# Work item
Look over the listing below and work out how many lines have the word "falsify". Write only that number.
Provided material START
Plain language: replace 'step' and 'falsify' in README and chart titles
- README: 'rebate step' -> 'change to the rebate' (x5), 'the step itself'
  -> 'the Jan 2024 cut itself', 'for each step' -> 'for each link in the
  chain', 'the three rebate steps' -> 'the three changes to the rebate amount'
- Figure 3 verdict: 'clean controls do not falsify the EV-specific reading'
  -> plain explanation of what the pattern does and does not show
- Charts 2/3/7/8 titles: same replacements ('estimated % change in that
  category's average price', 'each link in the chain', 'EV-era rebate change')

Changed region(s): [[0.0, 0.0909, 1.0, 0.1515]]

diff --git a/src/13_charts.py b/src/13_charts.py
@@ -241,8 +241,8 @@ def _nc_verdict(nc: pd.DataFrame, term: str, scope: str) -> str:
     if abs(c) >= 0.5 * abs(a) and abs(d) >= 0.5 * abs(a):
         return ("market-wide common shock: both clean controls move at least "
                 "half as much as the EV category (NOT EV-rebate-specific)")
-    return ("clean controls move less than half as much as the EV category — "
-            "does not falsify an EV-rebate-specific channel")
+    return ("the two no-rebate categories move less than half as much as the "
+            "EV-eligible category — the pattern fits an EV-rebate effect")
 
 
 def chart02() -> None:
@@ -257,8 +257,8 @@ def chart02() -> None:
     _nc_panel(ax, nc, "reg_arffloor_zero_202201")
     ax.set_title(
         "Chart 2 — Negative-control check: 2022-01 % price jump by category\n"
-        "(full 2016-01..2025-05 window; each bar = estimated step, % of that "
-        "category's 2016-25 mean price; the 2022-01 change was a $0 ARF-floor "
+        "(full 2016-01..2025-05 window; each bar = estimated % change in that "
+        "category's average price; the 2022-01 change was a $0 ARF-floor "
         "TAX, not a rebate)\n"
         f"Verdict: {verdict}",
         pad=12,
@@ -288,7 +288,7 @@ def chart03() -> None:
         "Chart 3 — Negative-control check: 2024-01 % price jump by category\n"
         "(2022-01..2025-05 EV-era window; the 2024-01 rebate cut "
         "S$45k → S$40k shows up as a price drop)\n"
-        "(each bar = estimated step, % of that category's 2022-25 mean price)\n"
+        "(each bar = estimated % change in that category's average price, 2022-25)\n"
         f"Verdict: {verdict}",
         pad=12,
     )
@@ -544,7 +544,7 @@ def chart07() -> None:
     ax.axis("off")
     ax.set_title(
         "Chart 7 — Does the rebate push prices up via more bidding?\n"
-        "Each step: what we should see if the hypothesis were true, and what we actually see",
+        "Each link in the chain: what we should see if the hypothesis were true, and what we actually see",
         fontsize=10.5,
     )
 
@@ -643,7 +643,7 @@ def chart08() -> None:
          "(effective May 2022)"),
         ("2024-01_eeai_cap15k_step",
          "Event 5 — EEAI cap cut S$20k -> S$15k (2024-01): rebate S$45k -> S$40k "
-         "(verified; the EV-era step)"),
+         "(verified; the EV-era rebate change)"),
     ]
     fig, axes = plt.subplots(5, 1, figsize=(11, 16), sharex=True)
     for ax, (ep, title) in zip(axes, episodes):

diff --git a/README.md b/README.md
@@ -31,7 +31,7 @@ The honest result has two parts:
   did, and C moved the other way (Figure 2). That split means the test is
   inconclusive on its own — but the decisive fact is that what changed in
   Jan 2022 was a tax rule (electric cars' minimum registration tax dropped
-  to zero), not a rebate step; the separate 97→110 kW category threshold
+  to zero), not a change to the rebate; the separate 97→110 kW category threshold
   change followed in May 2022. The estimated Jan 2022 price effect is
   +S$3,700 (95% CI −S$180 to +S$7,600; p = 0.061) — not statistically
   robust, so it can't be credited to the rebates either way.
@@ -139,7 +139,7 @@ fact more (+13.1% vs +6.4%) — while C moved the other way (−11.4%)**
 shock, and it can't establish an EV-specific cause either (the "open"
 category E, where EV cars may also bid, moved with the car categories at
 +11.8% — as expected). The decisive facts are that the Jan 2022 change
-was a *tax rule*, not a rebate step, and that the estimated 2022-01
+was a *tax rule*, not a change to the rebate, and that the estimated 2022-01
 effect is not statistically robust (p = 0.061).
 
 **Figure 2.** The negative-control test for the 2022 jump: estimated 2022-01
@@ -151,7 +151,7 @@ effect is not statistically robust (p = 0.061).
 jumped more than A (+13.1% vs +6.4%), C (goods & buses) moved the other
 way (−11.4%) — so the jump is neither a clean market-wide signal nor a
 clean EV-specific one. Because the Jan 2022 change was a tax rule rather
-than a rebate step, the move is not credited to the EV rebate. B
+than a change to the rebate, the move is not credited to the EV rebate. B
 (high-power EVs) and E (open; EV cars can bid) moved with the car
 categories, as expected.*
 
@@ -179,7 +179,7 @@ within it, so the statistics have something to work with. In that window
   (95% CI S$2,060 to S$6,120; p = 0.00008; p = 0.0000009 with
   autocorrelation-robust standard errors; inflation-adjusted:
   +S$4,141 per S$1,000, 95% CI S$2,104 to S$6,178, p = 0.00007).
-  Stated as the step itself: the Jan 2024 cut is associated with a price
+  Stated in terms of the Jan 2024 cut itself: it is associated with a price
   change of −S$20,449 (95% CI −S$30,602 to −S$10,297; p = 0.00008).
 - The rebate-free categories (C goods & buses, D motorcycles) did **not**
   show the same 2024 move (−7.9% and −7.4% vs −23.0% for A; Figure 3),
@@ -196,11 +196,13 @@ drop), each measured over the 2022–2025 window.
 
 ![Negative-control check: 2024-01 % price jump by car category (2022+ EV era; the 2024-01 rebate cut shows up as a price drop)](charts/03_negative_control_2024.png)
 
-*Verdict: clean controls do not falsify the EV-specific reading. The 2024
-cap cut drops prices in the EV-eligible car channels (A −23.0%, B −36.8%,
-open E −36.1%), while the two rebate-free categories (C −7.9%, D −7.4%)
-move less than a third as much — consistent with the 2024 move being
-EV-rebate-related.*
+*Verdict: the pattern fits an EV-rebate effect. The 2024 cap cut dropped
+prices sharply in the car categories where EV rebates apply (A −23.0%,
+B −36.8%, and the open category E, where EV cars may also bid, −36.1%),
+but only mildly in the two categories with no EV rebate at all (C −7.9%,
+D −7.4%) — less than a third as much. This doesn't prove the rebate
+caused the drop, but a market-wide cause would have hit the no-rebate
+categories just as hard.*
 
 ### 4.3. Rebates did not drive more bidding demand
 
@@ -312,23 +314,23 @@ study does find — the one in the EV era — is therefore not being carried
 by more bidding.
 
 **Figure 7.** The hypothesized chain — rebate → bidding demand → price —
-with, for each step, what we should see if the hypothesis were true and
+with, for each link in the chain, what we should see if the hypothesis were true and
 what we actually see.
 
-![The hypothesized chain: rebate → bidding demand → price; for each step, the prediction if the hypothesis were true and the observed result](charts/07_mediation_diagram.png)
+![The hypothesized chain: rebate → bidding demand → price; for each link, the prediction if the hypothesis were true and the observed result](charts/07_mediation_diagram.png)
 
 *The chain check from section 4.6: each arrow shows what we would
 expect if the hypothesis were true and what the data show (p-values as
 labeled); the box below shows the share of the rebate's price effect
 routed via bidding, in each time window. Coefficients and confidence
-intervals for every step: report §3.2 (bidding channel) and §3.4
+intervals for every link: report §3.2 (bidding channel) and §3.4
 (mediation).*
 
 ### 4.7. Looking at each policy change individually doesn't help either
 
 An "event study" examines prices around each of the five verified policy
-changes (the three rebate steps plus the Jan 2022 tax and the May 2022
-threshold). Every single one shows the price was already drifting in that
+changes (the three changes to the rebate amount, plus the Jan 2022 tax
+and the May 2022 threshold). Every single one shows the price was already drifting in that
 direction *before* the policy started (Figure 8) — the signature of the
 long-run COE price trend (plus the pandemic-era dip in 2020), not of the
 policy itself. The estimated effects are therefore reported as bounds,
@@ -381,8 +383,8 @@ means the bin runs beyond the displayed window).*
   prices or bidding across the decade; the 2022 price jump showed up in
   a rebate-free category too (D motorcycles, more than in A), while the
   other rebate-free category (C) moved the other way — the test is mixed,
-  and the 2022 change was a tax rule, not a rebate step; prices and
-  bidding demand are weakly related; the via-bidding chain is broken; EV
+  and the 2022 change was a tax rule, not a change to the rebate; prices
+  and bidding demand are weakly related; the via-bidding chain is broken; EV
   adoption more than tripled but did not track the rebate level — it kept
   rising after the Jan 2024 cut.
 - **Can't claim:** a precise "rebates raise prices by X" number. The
Provided material END
# Result of this task
4